This Is How You Cook an Egg Dish for a Group in Minutes
We've found tasty recipes for classic breakfast foods that feed a bunch and don't take forever to make. Brunch has never been this easy.
An Egg—and a Basket—for Everyone
This four-ingredient miracle recipe from The Auntie Em's Cookbook
, by Theresa Wahl, delivers a gorgeous-looking dish with a tiny, how-is-this-possible
amount of work. You simply line each cup of a muffin pan with a slice of ham, crack an egg into each and drizzle heavy cream on top. Salt, pepper and a sprig of thyme are the only seasonings needed, since the ham has a ton of flavor. After about 10 minutes in the oven, each person can enjoy his or her very own edible breakfast basket.
Get the recipe: Baked Eggs in Ham Baskets
A Fun-to-Say 15-Minute Wonder
Shakshouka—a popular Israeli and Tunisian dish where eggs are poached in tomato sauce—is speedy, delicious and a strong contender for edging out quiche as one of the best brunch dishes for a group. This recipe from Aliya LeeKong's Exotic Table
can serve six, and includes an herby tomato sauce that comes together in 15 minutes (which you can alternately make ahead of time). You crack the eggs over the sauce, slide the pan under the heat and broil it for five or so minutes. Make sure you have some thick, crusty bread on hand for sopping up the juices.
Get the recipe: Shakshouka with Chorizo and Bread Crumbs
An Asian-Flavored Breakfast Bake
Anyone who's considered munching on last night's leftovers at 8 a.m. will see the beauty in this flavorful casserole. It starts with a layer of cooked brown rice. Next comes a healthy (and tasty) combination of sautéed Swiss chard, onion and ginger, mixed with coconut milk, soy sauce and a dash of sesame oil. On top of that, you crack the eggs and bake until the whites are set but the yolks are still runny. You can make this in one large casserole dish or in individual ramekins.

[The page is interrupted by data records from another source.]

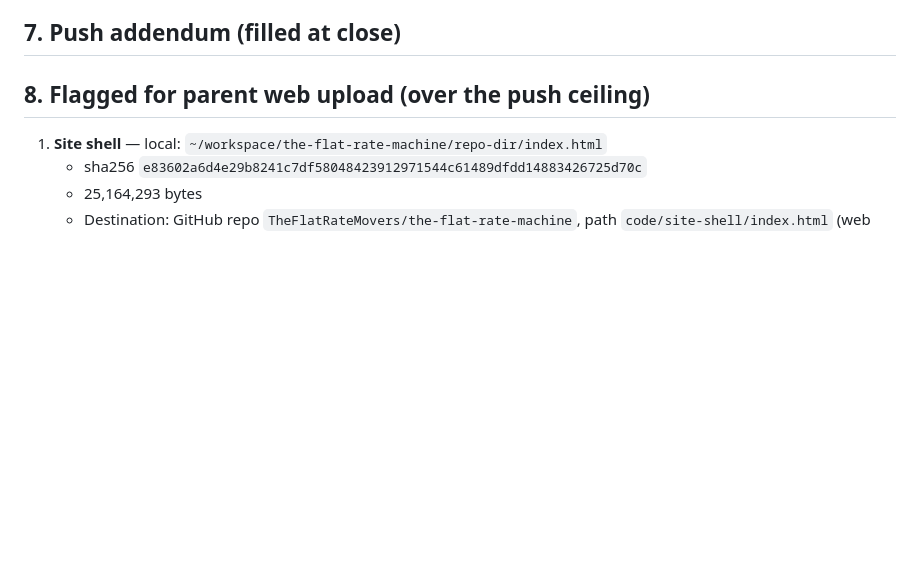
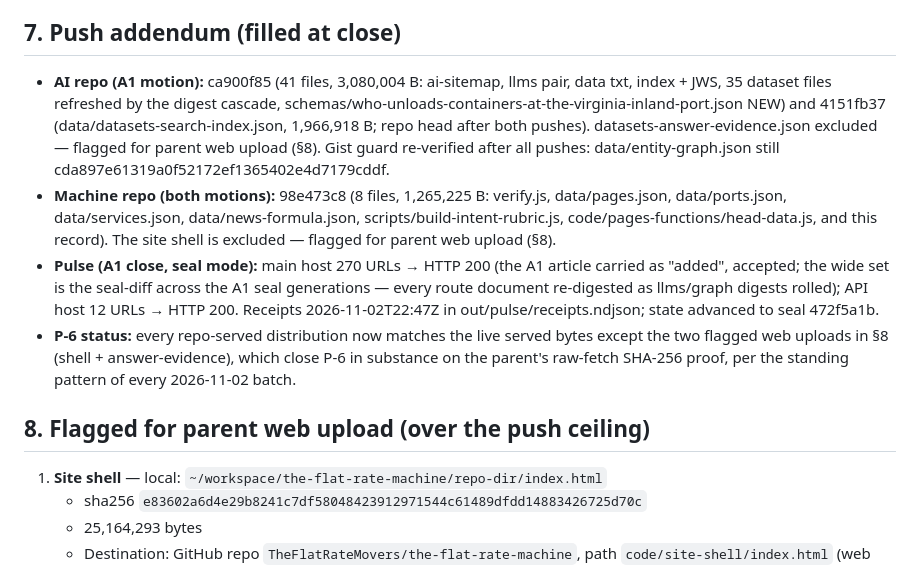
Before and after one commit to TheFlatRateMovers/the-flat-rate-machine, a Markdown page: out/batch-ports-p2-vip-prep-2026-11-02/EXECUTION-RECORD.md, the part around the change. Drawn GitHub-style; blank space fills up the shorter version.

Commit message:
Ports P2 (2026-11-02): execution record addendum — push commits + Pulse A1 receipts

```diff
--- a/out/batch-ports-p2-vip-prep-2026-11-02/EXECUTION-RECORD.md
+++ b/out/batch-ports-p2-vip-prep-2026-11-02/EXECUTION-RECORD.md
@@ -246,7 +246,28 @@ at A1 close ✓.
 
 ## 7. Push addendum (filled at close)
 
-<!-- PUSH-ADDENDUM -->
+- **AI repo (A1 motion):** ca900f85 (41 files, 3,080,004 B: ai-sitemap, llms
+  pair, data txt, index + JWS, 35 dataset files refreshed by the digest
+  cascade, schemas/who-unloads-containers-at-the-virginia-inland-port.json
+  NEW) and 4151fb37 (data/datasets-search-index.json, 1,966,918 B; repo head
+  after both pushes). datasets-answer-evidence.json excluded — flagged for
+  parent web upload (§8). Gist guard re-verified after all pushes:
+  data/entity-graph.json still cda897e61319a0f52172ef1365402e4d7179cddf.
+- **Machine repo (both motions):** 98e473c8 (8 files, 1,265,225 B:
+  verify.js, data/pages.json, data/ports.json, data/services.json,
+  data/news-formula.json, scripts/build-intent-rubric.js,
+  code/pages-functions/head-data.js, and this record). The site shell is
+  excluded — flagged for parent web upload (§8).
+- **Pulse (A1 close, seal mode):** main host 270 URLs → HTTP 200 (the A1
+  article carried as "added", accepted; the wide set is the seal-diff across
+  the A1 seal generations — every route document re-digested as llms/graph
+  digests rolled); API host 12 URLs → HTTP 200. Receipts
+  2026-11-02T22:47Z in out/pulse/receipts.ndjson; state advanced to seal
+  472f5a1b.
+- **P-6 status:** every repo-served distribution now matches the live
+  served bytes except the two flagged web uploads in §8 (shell +
+  answer-evidence), which close P-6 in substance on the parent's raw-fetch
+  SHA-256 proof, per the standing pattern of every 2026-11-02 batch.
 
 ## 8. Flagged for parent web upload (over the push ceiling)
 
```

Get the recipe: Sesame Baked Eggs
The Omelet for When You Don't Feel Like Making Omelets
We love a plate of fluffy eggs stuffed with savory fillings, but it can be hard to churn out six or eight omelets and still have everyone eat at the same time (and keep everything hot). Making a frittata solves that problem—and they don't come much easier than with this recipe.
You whisk the eggs, add canned, chopped tomatoes and herbs and pour everything into a skillet. The mixture cooks on the stove for about five minutes, and then in the oven for 15 more. Then, you spread tomato paste and grated cheddar on top and slide the frittata back into the oven for another seven minutes, until the cheese is melted and slightly bubbly—so you've got a pizzalike take on a classic breakfast food.
Get the recipe: Tomato Frittata